The Tahitian period painting, Nafea faa Ipoipo (When Will You Marry), was sold to the emir of Qatar, Sheikh Tamim bin Hamad al-Thani, in a $210m private sale in 2014. It is reportedly the second most expensive transaction for a work of art ever.

Its previous owner was former Sotheby’s executive Ruedi Staechelin, whose grandfather had acquired the picture when assembling an important collection of modern art.

According to the complaint filed against Staechelin and his trust, de Pury acted as a broker between Staechelin and Guy Bennett, a former Christie’s expert who became the Qatari’s director of collections and acquisitions.
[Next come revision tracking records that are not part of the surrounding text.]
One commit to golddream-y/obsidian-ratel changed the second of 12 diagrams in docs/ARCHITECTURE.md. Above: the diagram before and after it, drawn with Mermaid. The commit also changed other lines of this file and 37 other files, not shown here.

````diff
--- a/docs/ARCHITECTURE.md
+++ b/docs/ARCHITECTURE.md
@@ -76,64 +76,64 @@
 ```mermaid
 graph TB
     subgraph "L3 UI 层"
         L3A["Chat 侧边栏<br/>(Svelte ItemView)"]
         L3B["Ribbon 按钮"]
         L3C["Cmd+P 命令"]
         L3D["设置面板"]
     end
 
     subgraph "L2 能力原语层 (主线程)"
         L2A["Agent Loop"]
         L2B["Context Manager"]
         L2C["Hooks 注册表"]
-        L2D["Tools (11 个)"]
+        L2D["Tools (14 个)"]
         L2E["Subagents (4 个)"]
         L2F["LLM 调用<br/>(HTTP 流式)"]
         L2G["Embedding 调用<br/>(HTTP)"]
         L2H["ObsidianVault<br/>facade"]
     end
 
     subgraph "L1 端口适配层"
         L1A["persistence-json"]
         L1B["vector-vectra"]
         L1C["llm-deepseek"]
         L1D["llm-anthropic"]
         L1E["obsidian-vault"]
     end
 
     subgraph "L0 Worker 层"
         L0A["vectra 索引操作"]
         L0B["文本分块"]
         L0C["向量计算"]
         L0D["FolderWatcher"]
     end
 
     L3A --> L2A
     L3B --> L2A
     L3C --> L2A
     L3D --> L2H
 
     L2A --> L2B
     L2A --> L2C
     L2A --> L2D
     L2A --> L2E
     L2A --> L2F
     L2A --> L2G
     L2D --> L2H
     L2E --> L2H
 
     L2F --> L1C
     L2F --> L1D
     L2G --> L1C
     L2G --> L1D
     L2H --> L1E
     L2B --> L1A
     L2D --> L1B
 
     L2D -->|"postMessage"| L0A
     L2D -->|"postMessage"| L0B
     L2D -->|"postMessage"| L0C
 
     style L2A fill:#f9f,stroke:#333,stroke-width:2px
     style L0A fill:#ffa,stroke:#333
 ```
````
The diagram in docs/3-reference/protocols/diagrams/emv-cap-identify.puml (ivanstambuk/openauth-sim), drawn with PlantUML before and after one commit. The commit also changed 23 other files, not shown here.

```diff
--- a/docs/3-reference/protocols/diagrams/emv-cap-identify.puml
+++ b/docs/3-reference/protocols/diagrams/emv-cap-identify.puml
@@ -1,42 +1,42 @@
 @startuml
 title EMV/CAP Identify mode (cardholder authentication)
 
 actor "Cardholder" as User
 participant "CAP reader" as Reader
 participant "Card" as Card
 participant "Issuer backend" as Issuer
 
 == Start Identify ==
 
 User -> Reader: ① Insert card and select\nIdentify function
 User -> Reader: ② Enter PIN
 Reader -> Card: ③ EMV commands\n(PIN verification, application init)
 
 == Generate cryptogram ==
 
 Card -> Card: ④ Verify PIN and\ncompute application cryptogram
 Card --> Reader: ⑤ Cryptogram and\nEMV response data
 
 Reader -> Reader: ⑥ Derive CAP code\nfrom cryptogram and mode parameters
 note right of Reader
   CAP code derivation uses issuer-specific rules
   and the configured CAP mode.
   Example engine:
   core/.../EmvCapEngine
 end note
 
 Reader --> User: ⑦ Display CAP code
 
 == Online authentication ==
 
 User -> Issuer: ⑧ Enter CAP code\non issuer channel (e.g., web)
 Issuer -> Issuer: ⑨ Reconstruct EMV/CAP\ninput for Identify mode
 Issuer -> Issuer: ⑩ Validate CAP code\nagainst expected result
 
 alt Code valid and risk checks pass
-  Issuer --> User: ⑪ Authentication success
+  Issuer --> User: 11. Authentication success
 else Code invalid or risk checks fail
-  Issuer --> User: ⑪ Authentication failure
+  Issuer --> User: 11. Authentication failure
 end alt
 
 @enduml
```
He expected $10m for his role in the sale.

‘Based on mutual trust’

De Pury’s counsel Jonathan Cohen QC argued that deals in the art market are frequently “based on mutual trust” rather than written agreements.

However, Staechel in’s counsel, John Wardell QC, said “all commission has been forfeited if any right ever existed” during negotiations over the picture, which took place over a two-year period.

The case continues.